“I love mash-ups,” says Scott Nash. “It’s my Peanut Butter Cup approach to creative endeavors…. take two or more things that taste great together and mess around with them.” Over the years Nash’s “messing around” has launched him on many creative adventures, including designing Nickelodeon’s beloved orange logo, developing animated properties for Disney and MTV Networks, and writing and illustrating a swashbuckling novel about pirate birds.
While a partner of the Boston design firms Corey McPherson Nash and its sister, Big Blue Dot, Scott developed an expertise in branding and creative development for print and on-air media. Scott is now the owner of Nashbox, a studio with an emphasis on design for kids in the entertainment, consumer product, and publishing worlds. Nash looks for projects with integrity, depth, and a sense of humor. This emphasis on quality is evident in his books.
An accomplished illustrator with a distinctive vibrant style, Scott has illustrated more than thirty children’s books, including Saturday Night at the Dinosaur Stomp, Martian Rock, and The Bugliest Bug by Carol Diggory Shields; Over The Moon by Rachel Vail; Betsy Who Cried Wolf! and Betsy Red Hoodie by Gail Carson Levine; Snow Day!, Beach Day!, Rainy Day! and Camping Day by Patricia Lakin; the Flat Stanley series by Jeff Brown; and Catch That Baby! by Nancy Coffelt.

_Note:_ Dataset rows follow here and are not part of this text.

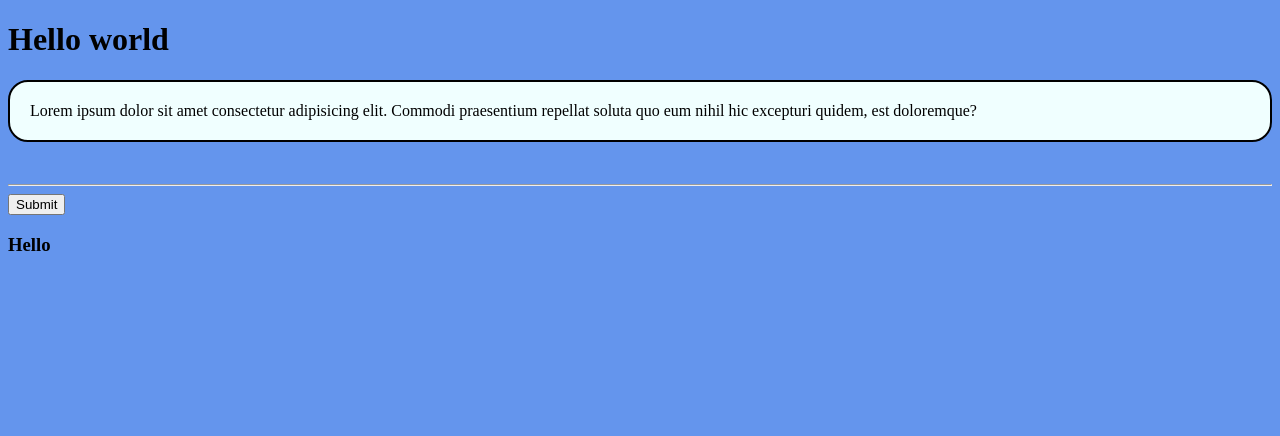
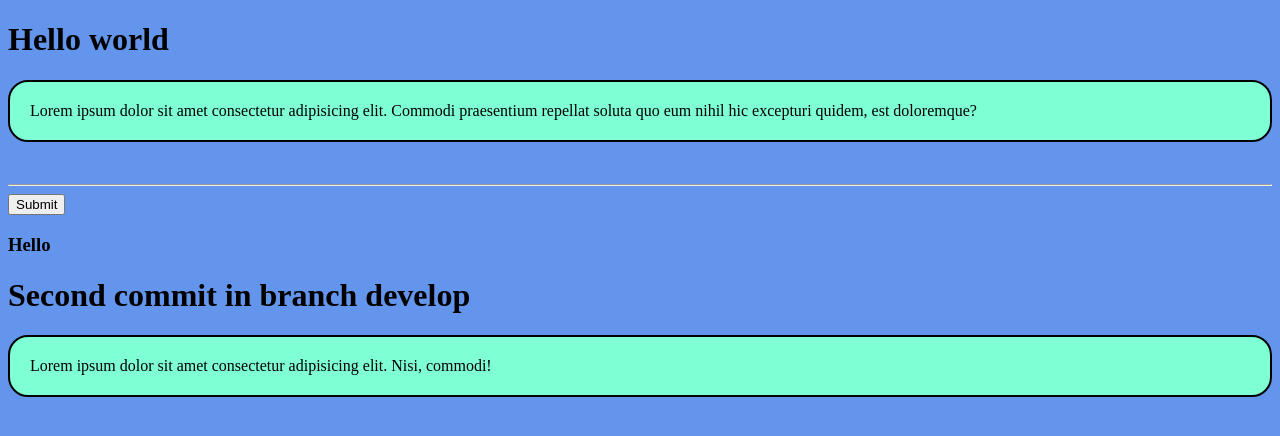
Before and after one commit to Perceptron0/HelloGit, a plain HTML site: page index.html in a window 1280 px wide. Drawn offline with Linux system fonts and the light colour scheme.

Commit message:
second commit in branch develop

```diff
--- a/index.html
+++ b/index.html
@@ -19,5 +19,8 @@
 
     <button>Submit</button>
     <h3>Hello</h3>
+
+    <h1>Second commit in branch develop</h1>
+    <p>Lorem ipsum dolor sit amet consectetur adipisicing elit. Nisi, commodi!</p>
 </body>
 </html>
--- a/style.css
+++ b/style.css
@@ -7,4 +7,5 @@ p {
     border: 2px solid black;
     border-radius: 20px;
     padding: 20px;
+    background-color: aquamarine;
 }
```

In 2004, Scott made his debut as author-illustrator with the publication of Tuff Fluff: The Case of Duckie’s Missing Brain. He also created an illustrated novel called The High Skies Adventures of Blue Jay The Pirate. Scott has lectured widely and taught at Boston University, Northeastern University, and the Art Institute of Boston. He helped establish and is the chair of the illustration department at the Maine College of Art. Scott is a graduate of the Swain School of Design and holds a master’s in Graphic Design from Cranbrook Academy of Art. He lives with his wife, collage artist and illustrator Nancy Gibson-Nash, and their dog, Zephyr, on what he calls “a floating chunk of Portland” called Peaks Island, Maine.